Duncan Minshull refers in his introduction to “pedestrian writers”, so can I safely call his book a pedestrian anthology? It’s his fourth such compilation, following Beneath My Feet — which was a bestseller — While Wandering and The Burning Leg. Among the 60 contributors are Grand Tourers and itinerant ex-soldiers, lost explorers and expat authors. We join Henriette D’Angeville, the second woman to climb Mont Blanc, Werner Herzog on a personal pilgrimage through Germany, Rebecca Solnit reimagining change on the streets of Prague and Robert Macfarlane dropping deep beneath the streets of Paris. In Sauntering, Minshull says, he offers us “a theatre of walking types… with Europe acting as the mis-en-scène”.
by Michelle Jana Chan (Unbound, £9.99, March 18)
I was lucky enough to commission Michelle Jana Chan when I was a travel editor, and I’m listed as one of the supporters who helped back her debut in fiction with the publisher Unbound, so it’s not a book I could review. I can say here, though, that Song, the story of a boy who journeys from the rice fields of China to the rainforest of Guiana in the hope of finding his fortune, is powerfully evocative of both time (the 1850s) and place (a place where the author’s father was born in the 1940s and which she revisited with him for a travel piece in 2004). The paperback, due out next week, has endorsements from Bernardine Evaristo and Elif Shafak, who says that “Song will touch you with its remarkable odyssey and make you believe in dreams again”.
The Passenger: India (Europa Editions, £18.99, March 18)
I mentioned The Passenger last year, when the first two volumes, on Japan and Greece, came out.

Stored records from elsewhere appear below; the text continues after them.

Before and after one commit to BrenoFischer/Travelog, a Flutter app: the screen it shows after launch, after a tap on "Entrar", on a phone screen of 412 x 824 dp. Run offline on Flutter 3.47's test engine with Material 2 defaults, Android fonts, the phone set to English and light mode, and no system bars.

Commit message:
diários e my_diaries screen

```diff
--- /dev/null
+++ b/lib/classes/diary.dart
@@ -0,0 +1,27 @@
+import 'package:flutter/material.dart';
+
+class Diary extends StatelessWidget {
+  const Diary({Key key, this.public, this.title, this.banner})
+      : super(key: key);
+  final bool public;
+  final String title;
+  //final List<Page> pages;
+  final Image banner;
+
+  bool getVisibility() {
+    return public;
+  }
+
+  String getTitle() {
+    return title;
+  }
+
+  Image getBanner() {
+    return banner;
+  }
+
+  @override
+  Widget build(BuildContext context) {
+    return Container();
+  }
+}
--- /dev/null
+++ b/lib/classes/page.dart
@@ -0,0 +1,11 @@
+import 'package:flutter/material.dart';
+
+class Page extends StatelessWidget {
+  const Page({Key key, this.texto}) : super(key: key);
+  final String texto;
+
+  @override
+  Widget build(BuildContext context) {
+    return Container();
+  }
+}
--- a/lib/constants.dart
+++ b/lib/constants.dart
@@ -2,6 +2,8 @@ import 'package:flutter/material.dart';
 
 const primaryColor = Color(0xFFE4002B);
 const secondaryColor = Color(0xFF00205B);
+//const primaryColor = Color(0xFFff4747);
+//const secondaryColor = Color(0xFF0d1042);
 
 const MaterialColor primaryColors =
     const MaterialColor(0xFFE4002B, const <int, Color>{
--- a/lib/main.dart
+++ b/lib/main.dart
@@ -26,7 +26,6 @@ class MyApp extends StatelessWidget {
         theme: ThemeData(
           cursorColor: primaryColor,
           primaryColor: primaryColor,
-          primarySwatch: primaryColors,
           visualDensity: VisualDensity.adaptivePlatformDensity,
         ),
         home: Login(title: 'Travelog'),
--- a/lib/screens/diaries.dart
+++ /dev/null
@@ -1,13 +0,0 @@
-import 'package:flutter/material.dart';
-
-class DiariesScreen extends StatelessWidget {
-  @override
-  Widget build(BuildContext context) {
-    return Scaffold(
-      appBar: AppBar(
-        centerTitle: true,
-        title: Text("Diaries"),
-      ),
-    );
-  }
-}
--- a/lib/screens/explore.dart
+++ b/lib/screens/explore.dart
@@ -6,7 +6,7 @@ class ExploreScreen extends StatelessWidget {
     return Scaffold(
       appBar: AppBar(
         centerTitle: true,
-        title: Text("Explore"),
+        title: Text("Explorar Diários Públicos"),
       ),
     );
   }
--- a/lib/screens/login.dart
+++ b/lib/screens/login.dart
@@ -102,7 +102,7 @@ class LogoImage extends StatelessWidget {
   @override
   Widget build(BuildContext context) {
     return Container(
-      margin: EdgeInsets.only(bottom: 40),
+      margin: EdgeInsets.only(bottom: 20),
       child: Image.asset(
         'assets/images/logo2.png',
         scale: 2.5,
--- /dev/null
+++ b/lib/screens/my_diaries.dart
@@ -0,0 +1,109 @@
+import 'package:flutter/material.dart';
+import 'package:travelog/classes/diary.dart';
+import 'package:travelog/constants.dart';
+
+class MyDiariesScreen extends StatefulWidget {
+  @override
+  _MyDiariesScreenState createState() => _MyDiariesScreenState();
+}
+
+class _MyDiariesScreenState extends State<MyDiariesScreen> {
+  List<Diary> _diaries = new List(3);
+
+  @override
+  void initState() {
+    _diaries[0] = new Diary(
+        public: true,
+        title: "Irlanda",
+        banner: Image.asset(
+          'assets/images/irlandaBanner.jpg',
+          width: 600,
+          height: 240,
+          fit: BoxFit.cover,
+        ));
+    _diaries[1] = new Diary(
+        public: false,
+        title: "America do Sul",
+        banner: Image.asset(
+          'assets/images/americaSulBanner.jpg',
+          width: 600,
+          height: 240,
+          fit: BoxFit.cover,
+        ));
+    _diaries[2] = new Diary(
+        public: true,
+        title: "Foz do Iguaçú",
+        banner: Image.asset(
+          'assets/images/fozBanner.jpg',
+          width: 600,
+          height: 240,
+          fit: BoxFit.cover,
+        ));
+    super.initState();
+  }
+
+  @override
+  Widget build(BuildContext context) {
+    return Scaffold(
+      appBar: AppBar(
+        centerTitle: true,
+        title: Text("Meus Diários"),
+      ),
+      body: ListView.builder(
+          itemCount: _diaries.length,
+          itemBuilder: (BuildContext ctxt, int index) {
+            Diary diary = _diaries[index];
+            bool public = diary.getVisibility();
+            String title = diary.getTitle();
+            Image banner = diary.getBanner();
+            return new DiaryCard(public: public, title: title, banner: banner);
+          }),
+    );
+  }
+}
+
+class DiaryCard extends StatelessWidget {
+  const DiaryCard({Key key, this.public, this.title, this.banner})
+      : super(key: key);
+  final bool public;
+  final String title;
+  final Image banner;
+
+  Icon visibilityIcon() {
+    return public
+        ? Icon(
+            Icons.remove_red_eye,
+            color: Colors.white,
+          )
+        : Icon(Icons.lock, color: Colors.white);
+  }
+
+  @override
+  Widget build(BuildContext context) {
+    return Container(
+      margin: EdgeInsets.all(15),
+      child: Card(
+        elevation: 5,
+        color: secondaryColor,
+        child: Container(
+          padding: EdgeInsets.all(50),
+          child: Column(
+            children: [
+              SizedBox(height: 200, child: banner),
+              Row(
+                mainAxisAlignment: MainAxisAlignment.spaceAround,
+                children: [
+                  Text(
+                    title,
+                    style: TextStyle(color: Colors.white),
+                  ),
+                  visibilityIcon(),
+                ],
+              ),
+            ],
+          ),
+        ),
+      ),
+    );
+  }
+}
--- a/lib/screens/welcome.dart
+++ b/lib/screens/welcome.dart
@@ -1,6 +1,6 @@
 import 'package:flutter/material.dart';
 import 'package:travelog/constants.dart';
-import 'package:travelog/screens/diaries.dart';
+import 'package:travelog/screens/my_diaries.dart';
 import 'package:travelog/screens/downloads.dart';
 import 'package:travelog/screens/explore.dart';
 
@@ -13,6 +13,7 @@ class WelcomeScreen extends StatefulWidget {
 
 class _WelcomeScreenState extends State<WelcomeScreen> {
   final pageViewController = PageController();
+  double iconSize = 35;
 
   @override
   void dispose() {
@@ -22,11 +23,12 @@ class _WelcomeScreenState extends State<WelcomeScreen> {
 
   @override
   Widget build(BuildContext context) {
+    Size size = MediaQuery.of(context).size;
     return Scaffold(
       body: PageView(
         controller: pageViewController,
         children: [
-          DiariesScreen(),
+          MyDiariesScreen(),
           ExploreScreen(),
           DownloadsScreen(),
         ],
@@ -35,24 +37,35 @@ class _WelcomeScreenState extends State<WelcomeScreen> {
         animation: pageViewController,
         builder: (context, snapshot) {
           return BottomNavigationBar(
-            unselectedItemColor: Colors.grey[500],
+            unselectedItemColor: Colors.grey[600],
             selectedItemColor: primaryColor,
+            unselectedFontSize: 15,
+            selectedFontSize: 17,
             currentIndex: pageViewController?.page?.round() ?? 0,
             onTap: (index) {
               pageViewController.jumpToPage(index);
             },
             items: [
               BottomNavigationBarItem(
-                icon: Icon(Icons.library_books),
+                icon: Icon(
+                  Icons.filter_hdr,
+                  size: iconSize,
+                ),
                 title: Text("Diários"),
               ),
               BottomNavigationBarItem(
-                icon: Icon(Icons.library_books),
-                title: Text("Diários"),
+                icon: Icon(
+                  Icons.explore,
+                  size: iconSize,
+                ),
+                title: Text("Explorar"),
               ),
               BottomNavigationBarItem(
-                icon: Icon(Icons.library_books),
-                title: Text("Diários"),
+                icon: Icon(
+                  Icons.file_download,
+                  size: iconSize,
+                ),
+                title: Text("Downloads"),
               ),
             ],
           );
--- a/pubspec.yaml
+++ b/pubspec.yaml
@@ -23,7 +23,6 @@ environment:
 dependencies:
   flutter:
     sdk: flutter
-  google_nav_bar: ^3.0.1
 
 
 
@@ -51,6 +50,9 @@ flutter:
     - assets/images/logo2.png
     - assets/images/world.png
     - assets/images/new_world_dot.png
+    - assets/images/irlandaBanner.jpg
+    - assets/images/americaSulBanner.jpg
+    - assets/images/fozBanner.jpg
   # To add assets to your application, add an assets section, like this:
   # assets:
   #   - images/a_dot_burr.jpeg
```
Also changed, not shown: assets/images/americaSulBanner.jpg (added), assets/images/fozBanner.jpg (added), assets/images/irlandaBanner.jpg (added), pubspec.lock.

It’s a place-based magazine the size of a large-format paperback (nine inches by six). Writers featured in volume five, on India, include Arundhati Roy, on the caste system, Prem Shankar Jha, on Hindu nationalism, and Tishani Doshi, on women’s rights. Pictures are from Gaia Squarci, who divides her time between Milan and New York, where she teaches at the International Centre of Photography. The next volumes will be city-focused, on Berlin and Paris.
Gone: A Search for What Remains of the World’s Extinct Creatures
by Michael Blencowe (Leaping Hare Press, £18.99, April 6)
When other little boys were sticking the faces of footballers into albums, Michael Blencowe was reading books about extinction. The stories of each animal’s life and death, of epic voyages of discovery, led him far, far away from his “suburban cul-de-sac”. After a visit to a cabinet of extinct species in the Booth Museum of Natural History, in Brighton, he finds his childhood passion reignited. He travels to the forests of New Zealand and on the ferries of Finland, from San Francisco to the Widewater lagoon in West Sussex, intent on telling the stories of animals as disparate as the great auk and Ivell’s sea anemone. Artworks from Jade They resurrecting these creatures accompany his narrative. It’s a book, his publishers say, that “inspires the hope and respect for the natural world that is needed for it to survive”.